Commission gives 'thumbs-up' to controversial Privacy Shield deal with US on data sharing after a year's operation - but notes room for improvement.

Focus

Germany tells EU to slow down on new cyber rules

'First comes first', said a German government agency official, meaning that previously agreed rules on cybersecurity should be implemented before discussing the EU commission's new proposal.

Focus

EU takes step towards free flow of data

Non-personal data should be allowed to cross EU borders without restrictions, with an exemption for security reasons, diplomats meeting in the Council of the EU have agreed.

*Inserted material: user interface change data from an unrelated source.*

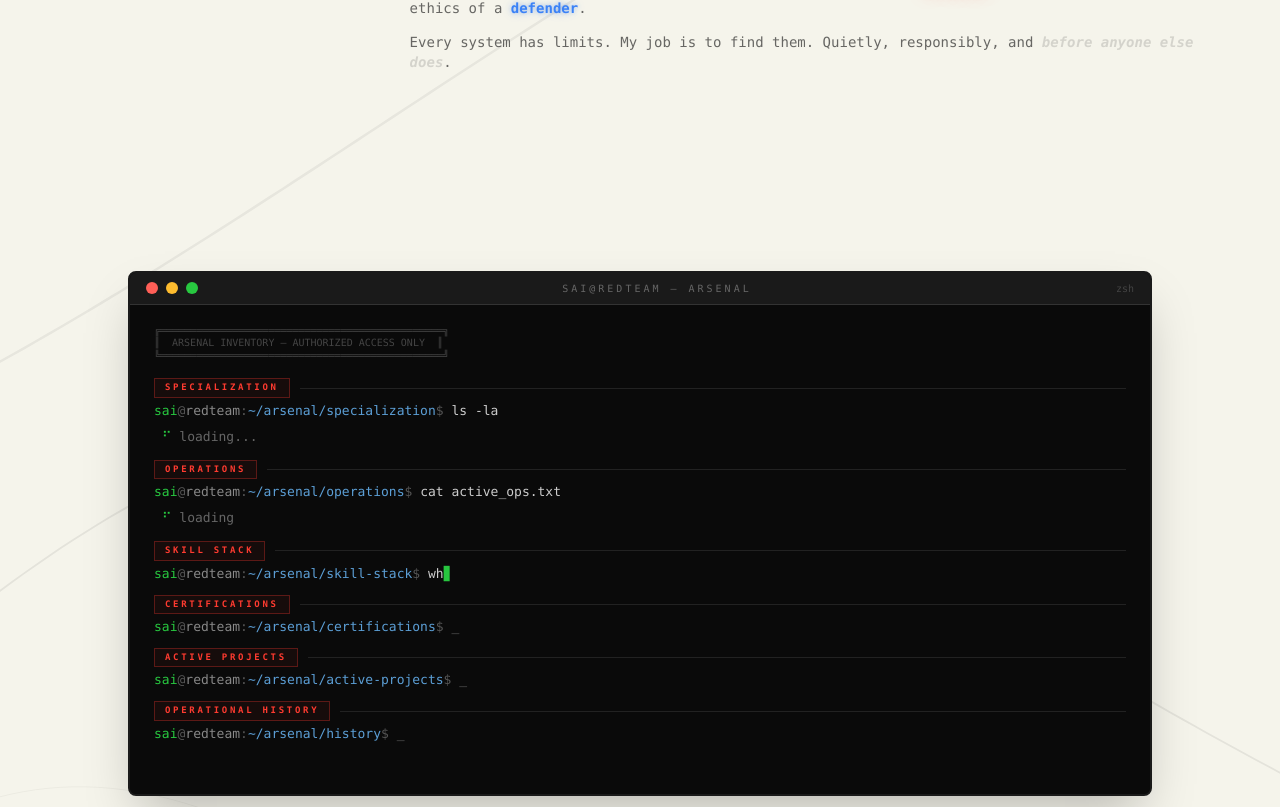
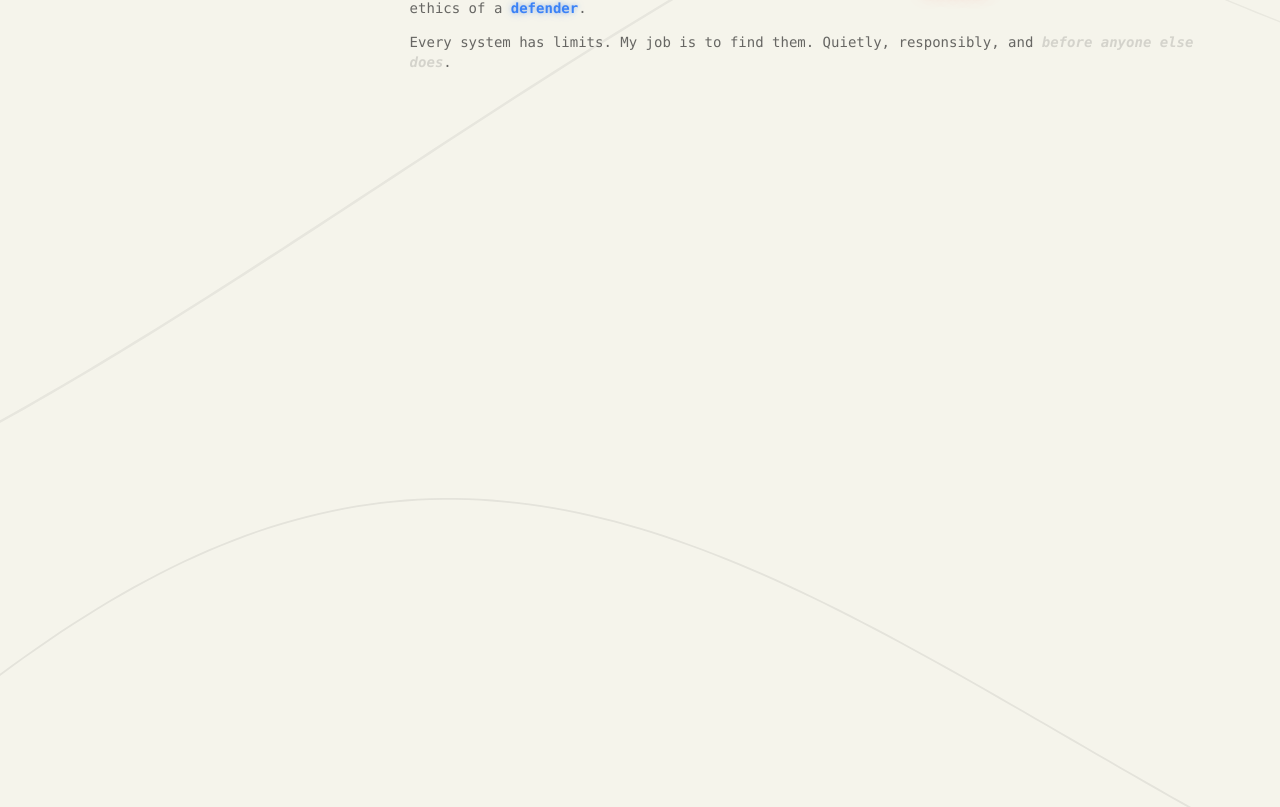
Before and after one commit to saivarmadpr/Portfolio, a Next.js app: page / in a window 1280 px wide. Shown: the part 1673-2480 px from the top of the page. Built offline with nearby package versions, Linux system fonts and the light colour scheme.

Commit message:
terminal view

```diff
--- a/src/app/page.tsx
+++ b/src/app/page.tsx
@@ -44,12 +44,12 @@ export default function Home() {
 
             <About />
 
-            {/* Terminal Arsenal — snap target */}
+            {/* Terminal Arsenal — close-up product shot */}
             <section
               id="terminal"
-              className="relative min-h-screen flex items-center justify-center px-6 md:px-12 lg:px-20 py-8"
+              className="relative min-h-[130vh] flex items-center justify-center overflow-hidden"
             >
-              <div className="w-full max-w-5xl">
+              <div className="w-full max-w-5xl px-6 md:px-12 lg:px-20">
                 <TerminalAutocomplete />
               </div>
             </section>
--- a/src/components/TerminalAutocomplete.tsx
+++ b/src/components/TerminalAutocomplete.tsx
@@ -1,7 +1,7 @@
 "use client";
 
 import { useState, useEffect, useRef } from "react";
-import { motion, useInView, AnimatePresence } from "framer-motion";
+import { motion, useInView, useScroll, useTransform, AnimatePresence } from "framer-motion";
 
 interface Category {
   label: string;
@@ -233,9 +233,30 @@ function TerminalBlock({ category, index }: { category: Category; index: number
 
 export default function TerminalAutocomplete() {
   const containerRef = useRef<HTMLDivElement>(null);
+  const showcaseRef = useRef<HTMLDivElement>(null);
   const isInView = useInView(containerRef, { once: true, amount: 0.1 });
 
+  /* ── Close-up product shot entrance ── */
+  const { scrollYProgress } = useScroll({
+    target: showcaseRef,
+    offset: ["start end", "end start"],
+  });
+
+  // Terminal rises into view and scales up to a close-up crop
+  const termScale = useTransform(scrollYProgress, [0.05, 0.4], [0.92, 1.18]);
+  const termY = useTransform(scrollYProgress, [0.05, 0.4], [160, 0]);
+  const termOpacity = useTransform(scrollYProgress, [0.03, 0.18], [0, 1]);
+
   return (
+    <div ref={showcaseRef}>
+      <motion.div
+        style={{
+          scale: termScale,
+          y: termY,
+          opacity: termOpacity,
+          transformOrigin: "center center",
+        }}
+      >
         <motion.div
           ref={containerRef}
           initial={{ opacity: 0 }}
@@ -287,5 +308,7 @@ export default function TerminalAutocomplete() {
         </motion.div>
       </div>
     </motion.div>
+      </motion.div>
+    </div>
   );
 }
```
Lines whose indentation alone changed are shown as unchanged.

Opinion

Cybersecurity and defence for the future of Europe

Cybersecurity is a core element of Europe's strategy to become a global leader in digital technologies and a secure place for its citizens, write EU commissioner Jyrki Katainen and expert Jarno Limnell.

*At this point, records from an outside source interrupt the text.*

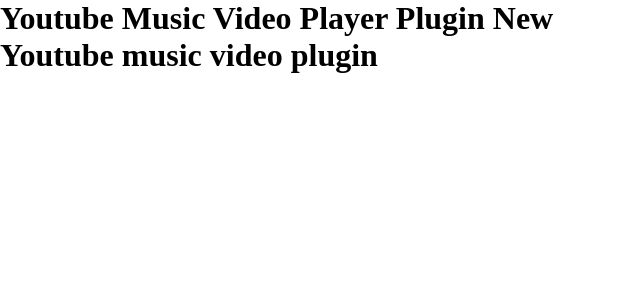
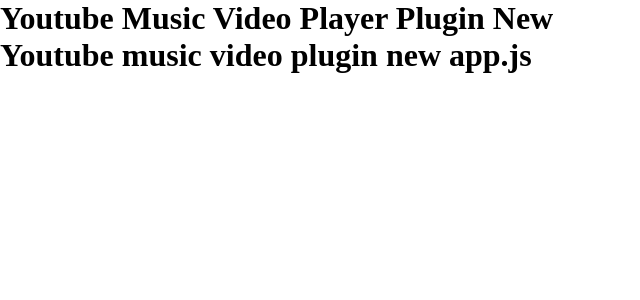
Before and after one commit to zurichat/zc_plugin_youtube_music_video, a React (Create React App) app in the folder frontend/: page / in a window 1280 px wide. Shown: the top 300 px of the page, without its empty margins (0-640 px from the left). Built offline with nearby package versions, Linux system fonts and the light colour scheme.

Commit message:
Workflow test

```diff
--- a/frontend/src/App.js
+++ b/frontend/src/App.js
@@ -4,7 +4,7 @@
 function App() {
   return (
   <>
-    <h1>Youtube music video plugin</h1>
+    <h1>Youtube music video plugin new app.js</h1>
   </>
   );
 }
```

News in Brief

  1. German prosecutor orders Puigdemont to Spain
  2. EU to split trade and investment agreements
  3. EU to start trade talks with Australia and New Zealand
  4. Unknown professor proposed as Italy's new prime minister
  5. 154 German economists warn against eurozone reform
  6. Growing €176bn EU trade deficit with China
  7. All 4.8m Swedish homes get 'war preparation' leaflet
  8. Trump warns Nato allies' low budgets will be 'dealt with'

Stakeholders' Highlights

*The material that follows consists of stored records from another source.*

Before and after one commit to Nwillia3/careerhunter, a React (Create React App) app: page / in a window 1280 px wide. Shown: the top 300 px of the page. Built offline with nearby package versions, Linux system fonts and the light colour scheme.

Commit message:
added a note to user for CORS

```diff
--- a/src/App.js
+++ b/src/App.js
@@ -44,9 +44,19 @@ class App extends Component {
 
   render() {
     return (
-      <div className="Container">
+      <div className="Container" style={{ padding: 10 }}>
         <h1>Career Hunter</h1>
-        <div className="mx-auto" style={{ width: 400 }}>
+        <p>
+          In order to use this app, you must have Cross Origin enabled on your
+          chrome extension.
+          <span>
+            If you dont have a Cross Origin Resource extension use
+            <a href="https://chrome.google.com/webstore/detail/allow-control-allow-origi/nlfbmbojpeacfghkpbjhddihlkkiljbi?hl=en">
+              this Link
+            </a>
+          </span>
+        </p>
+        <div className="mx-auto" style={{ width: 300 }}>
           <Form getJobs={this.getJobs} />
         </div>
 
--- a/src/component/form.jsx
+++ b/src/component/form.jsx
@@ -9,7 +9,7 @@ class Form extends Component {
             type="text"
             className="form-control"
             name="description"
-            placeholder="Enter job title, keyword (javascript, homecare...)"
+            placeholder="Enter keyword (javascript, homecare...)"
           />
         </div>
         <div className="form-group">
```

  1. Nordic Council of MinistersOECD Report: Gender Equality Boosts GDP Growth in Nordic Region
  2. Centre Maurits Coppieters“Peace and reconciliation is a process that takes decades” Dr. Anthony Soares on #Brexit and Northern Ireland
  3. Mission of China to the EUMEPs Positive on China’s New Measures of Opening Up
  4. Macedonian Human Rights MovementOld White Men are Destroying Macedonia by Romanticizing Greece
  5. Counter BalanceControversial EIB-Backed Project Under Fire at European Parliament
  6. Nordic Council of MinistersIncome Inequality Increasing in Nordic Countries
  7. European Jewish CongressEU Leaders to Cease Contact with Mahmoud Abbas Until He Apologizes for Antisemitic Comments
  8. International Partnership for Human RightsAnnual Report celebrates organization’s tenth anniversary
  9. Nordic Council of MinistersNordic Cooperation Needed on Green Exports and Funding
  10. Mission of China to the EUPremier Li Confirms China Will Continue to Open Up
  11. European Jewish CongressCalls on Brussels University to Revoke Decision to Honour Ken Loach
  12. Sustainable Energy Week 2018"Lead the Clean Energy Transition"- Register and Join Us in Brussels from 5 to 7 May

Latest News

  1. US asks EU to go after Russian and African villains
  2. Facebook threatened with removal from EU-US data pact
  3. Defence firms 'reap benefits' of their advice to EU
  4. Athens mayor wants direct access to EU migration fund
  5. Nordics could be first carbon-negative region in world
  6. Zuckerberg and Trump top the EU's agenda This WEEK
  7. Integration of Syrian refugees in Europe needs scrutiny
  8. Bulgarian PM: No asylum reform without stronger border

Stakeholders' Highlights

  1. EU Green Week 2018Green Cities for a Greener Future. Join the Debate in Brussels from 22 to 24 May
  2. Nordic Council of Ministers12 Recommendations for Nordic Leadership on Climate and Environment
  3. Macedonian Human Rights MovementOxford Professor Calls for an End to the Anti-Macedonian Name Negotiations
  4. ACCAPeople Who Speak-Up Should Feel Safe to Do So
  5. Mission of China to the EUProgress on China-EU Cooperation
  6. Nordic Council of MinistersWorld's Energy Ministers to Meet in Oresund in May to Discuss Green Energy
  7. ILGA EuropeParabéns! Portugal Votes to Respect the Rights of Trans and Intersex People
  8. Mission of China to the EUJobs, Energy, Steel: Government Work Report Sets China's Targets
  9. European Jewish CongressKantor Center Annual Report on Antisemitism Worldwide - The Year the Mask Came Off
  10. UNICEFCalls for the Protection of Children in the Gaza Strip
  11. Mission of China to the EUForeign Minister Wang Yi Highlights Importance of China-EU Relations
  12. Nordic Council of MinistersImmigration and Integration in the Nordic Region - Getting the Facts Straight